[Source records — start]

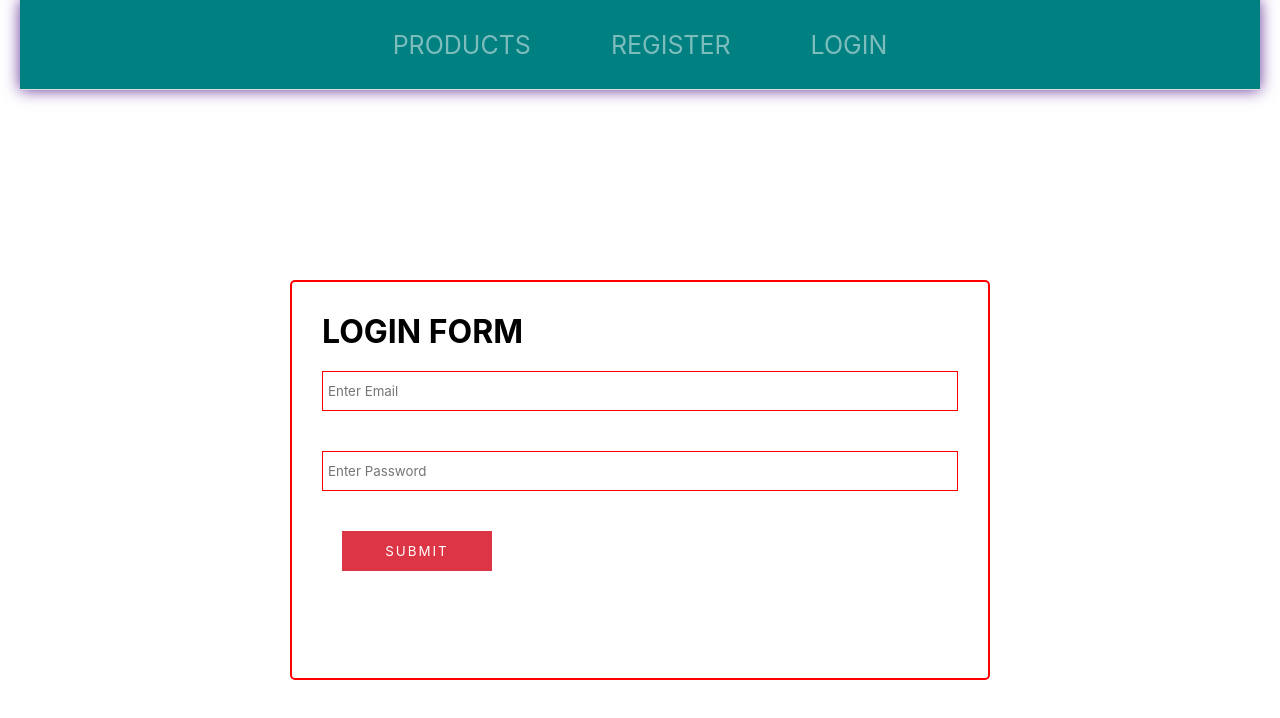
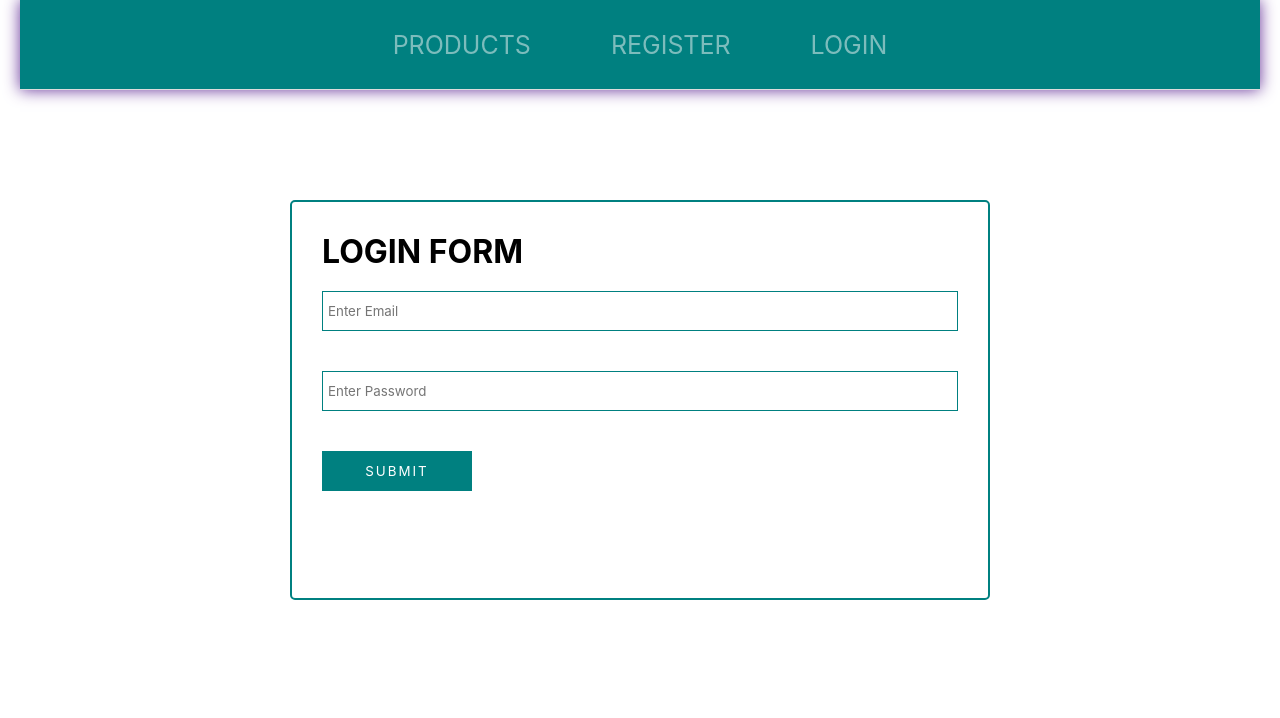
Before and after one commit to Imdaadh/SPM_PROJECT, a React (Create React App) app in the folder Frontend/client/: page /login in a window 1280 px wide. Shown: the top 718 px of the page. Built offline with nearby package versions, Linux system fonts and the light colour scheme; no server answers.

Commit message:
Update Login.js
login interface changed

```diff
--- a/Frontend/client/src/components/Registration/Login.js
+++ b/Frontend/client/src/components/Registration/Login.js
@@ -40,10 +40,10 @@ class Login extends PureComponent {
                     }else{
                         sessionStorage.setItem("token",res.data.accessToken)
                         if (res.data.role==='admin') {
-                            alert("welcome"+res.data.role)
+                            alert("welcome "+res.data.role)
                             this.props.history.push('/adminProducts')
                         }else if(res.data.role==='user'){
-                            alert("welcome"+res.data.role)
+                            alert("welcome "+res.data.role)
                             this.props.history.push('/userProducts')
                         }
                         else if(res.data.role==='adminP'){
@@ -64,17 +64,17 @@ class Login extends PureComponent {
 
                 <br/>
                 <br/>
-                <div className="login-page" style={{borderColor:"red",marginTop:150}}>
+                <div className="login-page" style={{borderColor:"teal",marginTop:70}}>
                     <h1>LOGIN FORM </h1>
-                    <form  onSubmit={this.onSubmit} style={{borderColor:"red"}}>
-                        <div className="form-group" style={{borderColor:"red"}}>
-                            <input type="text" className="form-control"  style={{borderColor:"red"}} placeholder="Enter Email" name="email"  value={this.state.email}  onChange={this.onChange} required={true} />
+                    <form  onSubmit={this.onSubmit} style={{borderColor:"teal"}}>
+                        <div className="form-group" style={{borderColor:"teal"}}>
+                            <input type="text" className="form-control"  style={{borderColor:"teal"}} placeholder="Enter Email" name="email"  value={this.state.email}  onChange={this.onChange} required={true} />
                         </div>
-                        <div className="form-group" style={{borderColor:"red"}}>
-                            <input type="password" className="form-control"  style={{borderColor:"red"}} placeholder="Enter Password" name="password"  value={this.state.password}  onChange={this.onChange} required={true} />
+                        <div className="form-group" style={{borderColor:"teal"}}>
+                            <input type="password" className="form-control"  style={{borderColor:"teal"}} placeholder="Enter Password" name="password"  value={this.state.password}  onChange={this.onChange} required={true} />
                         </div>
                         <div className="row">
-                            <button type="submit"  style={{backgroundColor:"#DC3545", border:"none", marginLeft:"20px"}}>submit</button>
+                            <button type="submit"  style={{backgroundColor:"teal", border:"none"}}>submit</button>
                         </div>
                     </form>
                 </div>
```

[Source records — finish]

Task details = The expected output is one number: how many lines of the data above hold the string "extends".

Solution to this problem = 2